12:30-1:30 pm at Munzer Auditorium

The Department of Chemical and Systems Biology Presents

James E. Haber, Ph.D.
Abraham and Etta Goodman Professor of Biology and
Director of the Rosenstiel Basic Medical Sciences Research Center
Brandeis University


Stability and Instability in Repairing a Broken Chromosome

Tumor cells are highly efficient in joining broken DNA ends together, but they appear to lack the ability to repair breaks by the more accurate homologous recombination mechanisms; hence an average tumor cell has 100 “structural variants.”  We are interested in the mechanisms that preserve genome integrity, by several homologous recombination mechanisms.  Using budding yeast as a model system we can create site-specific double-strand breaks (DSBs) in a highly synchronous manner, allowing us to monitor the kinetics of repair and to study the proteins required for several related repair mechanisms.  We are interested in how the Rad51 recombination protein accomplishes the search for homologous sequences located elsewhere in the genome and the role that proximity plays in facilitating repair.  Moreover, even accurate repair has its limits, as there is a surprisingly high rate of errors associated with the copying of a homologous template used to patch up the DSB.

Reading Material:

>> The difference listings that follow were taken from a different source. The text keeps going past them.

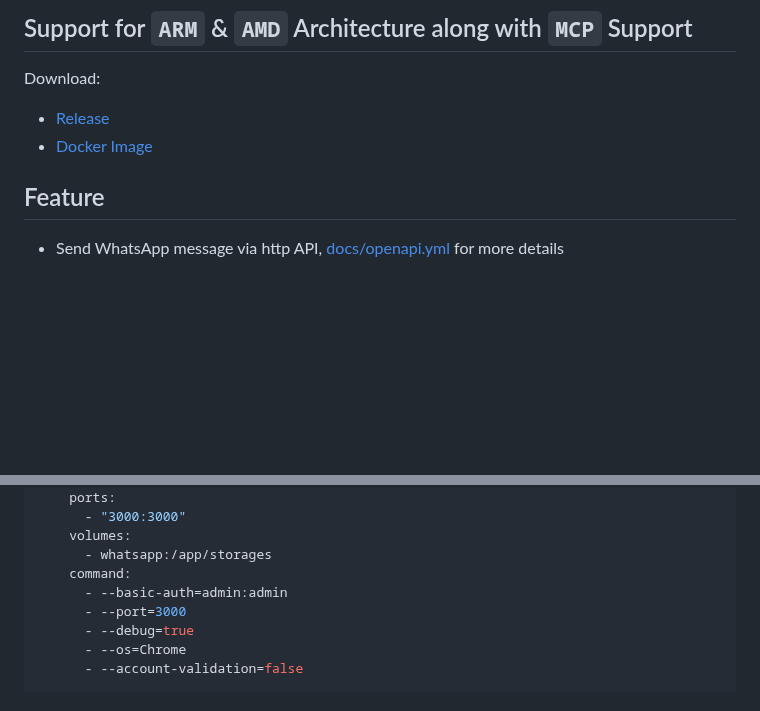
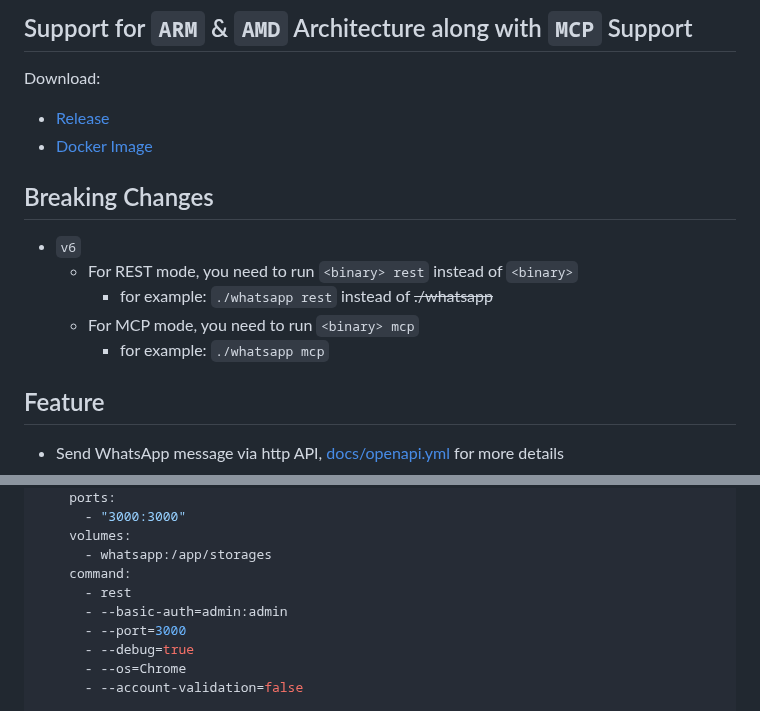
Before and after one commit to aldinokemal/go-whatsapp-web-multidevice, a Markdown page: readme.md, 2 parts joined by grey strips. Drawn GitHub-style; blank space fills up the shorter version.

Commit message:
chore: docs update

```diff
--- a/readme.md
+++ b/readme.md
@@ -19,6 +19,14 @@ Download:
 
 - [Release](https://github.com/aldinokemal/go-whatsapp-web-multidevice/releases/latest)
 - [Docker Image](https://hub.docker.com/r/aldinokemal2104/go-whatsapp-web-multidevice/tags)
+
+## Breaking Changes
+
+- `v6`
+  - For REST mode, you need to run `<binary> rest` instead of `<binary>`
+    - for example: `./whatsapp rest` instead of ~~./whatsapp~~
+  - For MCP mode, you need to run `<binary> mcp`
+    - for example: `./whatsapp mcp`
 
 ## Feature
 
@@ -177,6 +185,7 @@ services:
     volumes:
       - whatsapp:/app/storages
     command:
+      - rest
       - --basic-auth=admin:admin
       - --port=3000
       - --debug=true
```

  1. Anand R, Beach A, Li K, Haber J. Rad51-mediated double-strand break repair and mismatch correction of divergent substrates. Nature 2017 Apr 20; 544(7650):377-380.doi: 10.1038/nature22046. Epub 2017 Apr 12.
  2. Haber, JE.  DNA Repair: The Search for Homology.   2018 May;40(5):e1700229. doi: 10.1002/bies.201700229. Epub 2018 Mar 30.